From the 1970s to the early 1980s, Olli Ahvenlahti had a major role in UMO. He played keyboards in the group between 1977 and 1982. Furthermore, he wrote and arranged 16 compositions for the orchestra. The pieces were recorded, too. Apart from one tune, Memories, which resulted in the fourth UMO album Umophilos in 1979 (another arrangement appeared in Ahvenlahti’s third solo album) the compositions fell into the Yle kantanauha category and therefore did not appear in record formats.

The first three Ahvenlahti tunes for UMO were recorded in December 1976 at the famous Finnvox studios in Pitäjänmäki area, Helsinki. At the time, Ahvenlahti was not yet a member of the group and the piano parts were played by Heikki Sarmanto, a prominent figure in Finnish jazz life and, as a matter of fact, one of the founding fathers of UMO.

Ahvenlahti’s interest in Latin American culture had already been heard in his solo albums and here they appear again – yet not as strikingly as the titles might suggest. Referring to the famous military barracks in Santiago de Cuba, Moncada is a fast-paced number completed by twisting, Zappa-like melody lines. Caribbean Queen is a wistful mid-tempo jazz tune. The title El Floridita pays homage to Ernest Hemingway’s cocktail bar in Havana but the performance itself is a groovy jazz funk jam served with energetic solos, strong horn riffs and Ahvenlahti’s electric keyboards.

In October 1977, Yleisradio and UMO headed again to Pitäjänmäki, but this time they decided to use the services of the new Soundtrack studios. The session included one composition by Ahvenlahti who by now had become a full member of the group. Borrowing the idea from the traditional American dance form, the entertaining Square Dance revolves around captivating horn melodies and driving rhythms. Chorus, a twofold composition that swings between an elegiac ballad and a driving big band number, was recorded in another Soundtrack session six months later.

In December 1978, UMO performed Ahvenlahti’s rhythmic dedication to Cuban musician Paquito D’Rivera. Eleven months later, during the darkest hour of the Finnish year, it was time for Sunset Song. Soloed by Juhani Aaltonen with his flute and Markku Johansson with trumpet, the number is a distinctive example of how melancholy is given a certain memory-like feeling in many of Ahvenlahti’s works.

Over the years, Ahvenlahti’s musical activities had had associations with literature, poetry and writing. Gradually, these elements became more prominent. Originally written for a shipping company in Åland, Seawinds was an ambitious five-part “jazz opera”. The UMO version was recorded at the MTV studios in April 1981. Two months earlier Ahvenlahti had finished his album Based on a Novel at the same studio complex. Both recording projects testify how certain kind of filmic elements as well as influences of folk music were high on Ahvenlahti’s agenda in the early 1980s.

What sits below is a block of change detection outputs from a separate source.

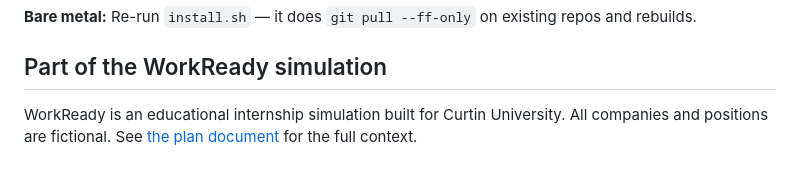
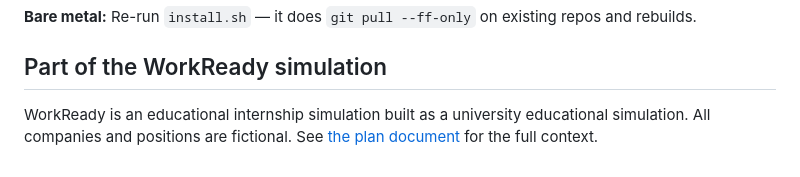
Before and after one commit to michael-borck/workready-deploy, a Markdown page: README.md, the part around the change. Drawn GitHub-style.

Commit message:
README: generic university wording

```diff
--- a/README.md
+++ b/README.md
@@ -99,4 +99,4 @@ The `install.sh` script is the single source of truth for both deployment paths.
 
 ## Part of the WorkReady simulation
 
-WorkReady is an educational internship simulation built for Curtin University. All companies and positions are fictional. See [the plan document](https://github.com/michael-borck/loco-ensayo) for the full context.
+WorkReady is an educational internship simulation built as a university educational simulation. All companies and positions are fictional. See [the plan document](https://github.com/michael-borck/loco-ensayo) for the full context.
```
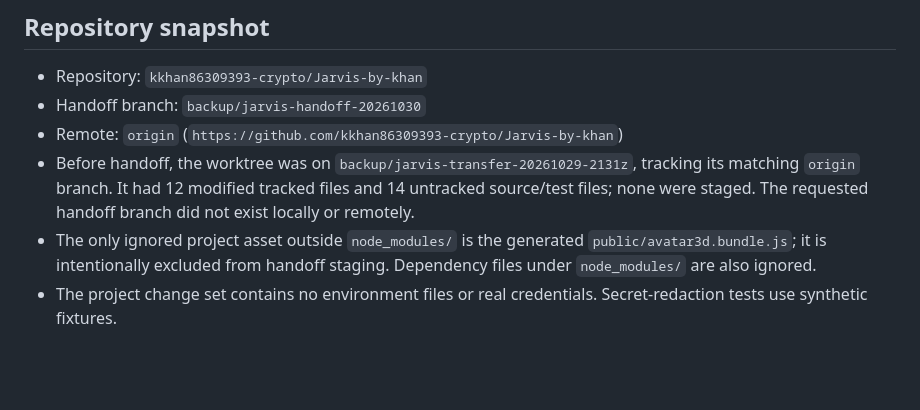
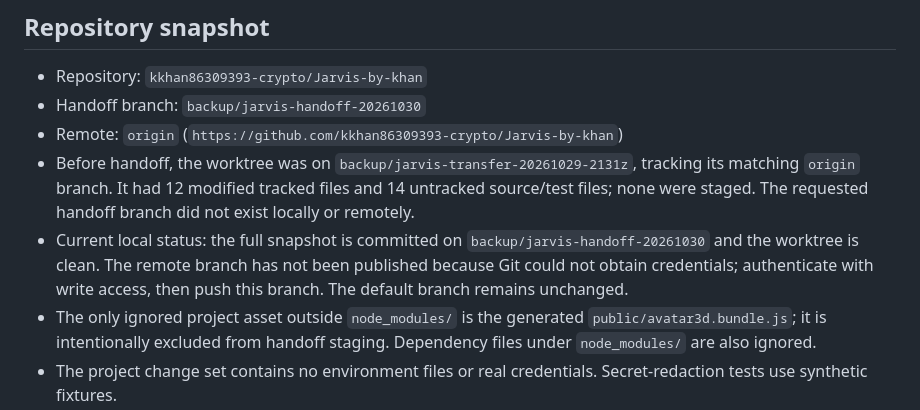
Before and after one commit to kkhan86309393-crypto/Jarvis-by-khan, a Markdown page: HANDOFF.md, the part around the change. Rendered like a GitHub page; blank space fills up the shorter version.

Commit message:
Document handoff publication status
Co-authored-by: Copilot <223556219+Copilot@users.noreply.github.com>

```diff
--- a/HANDOFF.md
+++ b/HANDOFF.md
@@ -6,6 +6,7 @@
 - Handoff branch: `backup/jarvis-handoff-20261030`
 - Remote: `origin` (`https://github.com/kkhan86309393-crypto/Jarvis-by-khan`)
 - Before handoff, the worktree was on `backup/jarvis-transfer-20261029-2131z`, tracking its matching `origin` branch. It had 12 modified tracked files and 14 untracked source/test files; none were staged. The requested handoff branch did not exist locally or remotely.
+- Current local status: the full snapshot is committed on `backup/jarvis-handoff-20261030` and the worktree is clean. The remote branch has not been published because Git could not obtain credentials; authenticate with write access, then push this branch. The default branch remains unchanged.
 - The only ignored project asset outside `node_modules/` is the generated `public/avatar3d.bundle.js`; it is intentionally excluded from handoff staging. Dependency files under `node_modules/` are also ignored.
 - The project change set contains no environment files or real credentials. Secret-redaction tests use synthetic fixtures.
 - Pre-handoff verification: `node --test` passed 162/162 tests; source JavaScript syntax checks passed; `git diff --check` passed.
```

New qualities entered to the Ahvenlahti & UMO collaboration in the early 1980s when Irina Milan, one of the most visible singers in Finland at the time, visited recording sessions. As a result, the adaptation of Marja-Liisa Vartio’s classic poem from the 1960s, Tanssi (“Dance”), for example, could have been an arrangement meant for Ultra Bra, a band that conquered Finnish music life twenty years later with its big sound and catchy melodies.

On the other hand, old interests did not go away. Whereas Päättymätön laulu (“Neverending song”) is given a hot Latin treatment typical to Ahvenlahti, the final song here, Lapsen uni (“Child’s dream”), begins with a simple yet an effective one-note piano clicking and Milan’s personal vocals. The tune appears to be a perfect ending for the collection of Ahvenlahti & UMO tapes.

 

Mondada
Caribbean Queen
El Floridita
Square Dance
Chorus
Paquito
Sunset Song
Seawinds, part 1: Prologue
Seawinds, part 2: Waves of Yesterday
Seawinds, part 3: Break of Dawn
Seawinds, part 4: The Fisherman
Seawinds, part 5: Lighthouse song
Tanssi
Päättymätön laulu
Lapsen uni